Symptoms of allergies in children can vary depending on the type of allergy and the substance to which the child is allergic. Common symptoms include:
- Sneezing and a runny or stuffy nose
- Itchy and watery eyes
- Hives or rash on the skin
- Swelling of the face, lips, or tongue
- Coughing or wheezing
- Stomach pain, vomiting, or diarrhea (in cases of food allergies)
Symptoms can be mild or severe, and in some cases, can lead to a life-threatening reaction called anaphylaxis.
The causes of allergies in children can be divided into two main categories: inherited and environmental.
Inherited causes refer to genetic factors that make a child more susceptible to developing allergies. Children with a family history of allergies, such as asthma or eczema, are more likely to develop allergies themselves.

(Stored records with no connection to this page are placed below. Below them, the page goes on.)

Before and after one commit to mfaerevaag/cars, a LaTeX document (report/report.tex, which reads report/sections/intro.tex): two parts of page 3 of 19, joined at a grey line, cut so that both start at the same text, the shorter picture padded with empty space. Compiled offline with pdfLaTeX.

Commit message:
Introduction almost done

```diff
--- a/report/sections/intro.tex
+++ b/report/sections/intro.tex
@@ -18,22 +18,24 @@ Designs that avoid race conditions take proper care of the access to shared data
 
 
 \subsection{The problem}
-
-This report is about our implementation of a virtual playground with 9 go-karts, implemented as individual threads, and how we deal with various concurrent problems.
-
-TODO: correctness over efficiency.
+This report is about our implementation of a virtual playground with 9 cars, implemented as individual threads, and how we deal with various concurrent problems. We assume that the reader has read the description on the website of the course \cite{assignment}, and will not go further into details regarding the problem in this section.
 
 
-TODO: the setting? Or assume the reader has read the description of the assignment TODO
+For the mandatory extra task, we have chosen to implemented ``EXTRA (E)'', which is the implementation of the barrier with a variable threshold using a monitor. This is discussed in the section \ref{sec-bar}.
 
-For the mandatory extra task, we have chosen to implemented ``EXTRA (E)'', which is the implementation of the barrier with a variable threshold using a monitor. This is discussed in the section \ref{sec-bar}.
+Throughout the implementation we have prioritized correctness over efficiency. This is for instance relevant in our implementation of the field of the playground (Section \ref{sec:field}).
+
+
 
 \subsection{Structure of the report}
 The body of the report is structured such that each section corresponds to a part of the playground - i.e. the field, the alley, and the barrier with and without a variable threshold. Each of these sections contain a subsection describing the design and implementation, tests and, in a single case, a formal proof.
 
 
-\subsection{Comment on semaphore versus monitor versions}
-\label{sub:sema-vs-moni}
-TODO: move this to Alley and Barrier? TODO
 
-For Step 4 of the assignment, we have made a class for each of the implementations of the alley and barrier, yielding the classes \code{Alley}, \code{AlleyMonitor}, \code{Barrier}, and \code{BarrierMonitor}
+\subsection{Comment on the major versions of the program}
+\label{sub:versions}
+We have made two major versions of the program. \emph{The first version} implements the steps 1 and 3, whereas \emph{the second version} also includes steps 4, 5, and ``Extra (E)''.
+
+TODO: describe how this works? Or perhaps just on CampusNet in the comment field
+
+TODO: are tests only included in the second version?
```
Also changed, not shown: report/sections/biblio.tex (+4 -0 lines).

Environmental causes refer to the substances that a child is exposed to, such as pollen, mold, pet dander, and certain foods. These substances can trigger an allergic reaction in a child who is genetically predisposed to allergies.
Treatment for allergies in children will depend on the type and severity of the allergy. In some cases, avoiding the substance that triggers the allergy is the best course of action. For example, if a child is allergic to pollen, keeping windows closed and staying indoors during high pollen days can help to reduce symptoms.
Medications such as antihistamines and nasal sprays can also be used to alleviate symptoms. In some cases, immunotherapy, also known as allergy shots, may be recommended to help desensitize a child to the substance to which they are allergic.
Prevention of allergies in children is largely focused on avoiding the substances that trigger an allergic reaction. This can include things like keeping windows closed during high pollen days, keeping pets out of the bedroom, and avoiding certain foods.
In some cases, early exposure to certain substances, such as peanuts, may help to prevent the development of allergies. However, this approach should always be discussed with a healthcare provider.
“Allergies in Children: Symptoms and Treatment.” Mayo Clinic, https://www.mayoclinic.org/diseases-conditions/allergies/symptoms-causes/syc-20351497